Intriguing is a reference to Ricketts on page 121, letter 82 from R.B. Cunninghame Graham to Emery Walker, 5 November 1912. Cunninghame Graham wrote: 

Dear Mr Walker,
I have written to Ricketts asking him to call on me. All I can tell him are my personal recollections of Morris.

A footnote provides a brief biography of Ricketts:

Charles Ricketts (1866-1931), artist and theatre designer, whose Vale Press was one of the significant private presses inspired by Morris. 

But why would Ricketts want to hear about Morris? Was he working on an article about the founder of the Kelmscott Press? Loxley is silent on that and does not explain why Walker thinks it necessary for Cunninghame Graham and Ricketts to meet. During this period Ricketts wrote articles and books on art, and letters on art policy, to the editors of newspapers, but he was not concerned with typography or figures like Morris.

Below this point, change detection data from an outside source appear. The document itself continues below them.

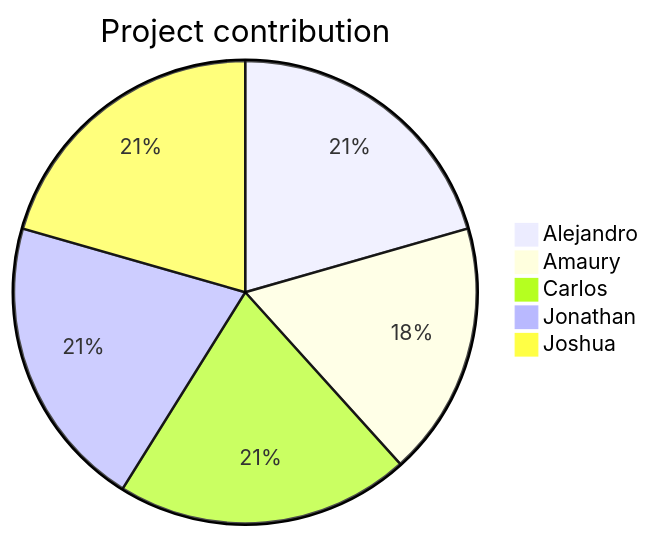
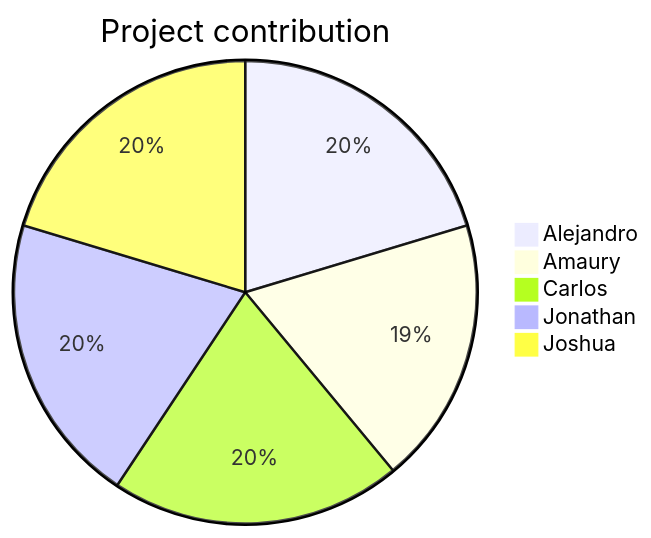
The diagram in github/doc/organization.md (JoshuaMeza/HCI), drawn with Mermaid before and after one commit. The commit also changed other lines of this file and 7 other files, not shown here.

````diff
--- a/github/doc/organization.md
+++ b/github/doc/organization.md
@@ -43,9 +51,9 @@
 ```mermaid
 pie
     title         Project contribution
-    "Alejandro" : 22
-    "Amaury"    : 19
-    "Carlos"    : 22
-    "Jonathan"  : 22
-    "Joshua"    : 22
+    "Alejandro" : 24
+    "Amaury"    : 22
+    "Carlos"    : 24
+    "Jonathan"  : 24
+    "Joshua"    : 24
 ```
````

The explanation is, of course, simple; Loxley is not a thorough editor. 

This passage is not about Ricketts at all, but about the author of a biography that would be published by Herbert Jenkins in 1913, William Morris, a biography written by Arthur Compton-Rickett.

Sir Emery Walker
By William Strang (1859-1921)
Etching, 1906
© National Portrait Gallery, London [NGP x31052]
Creative Commons Licence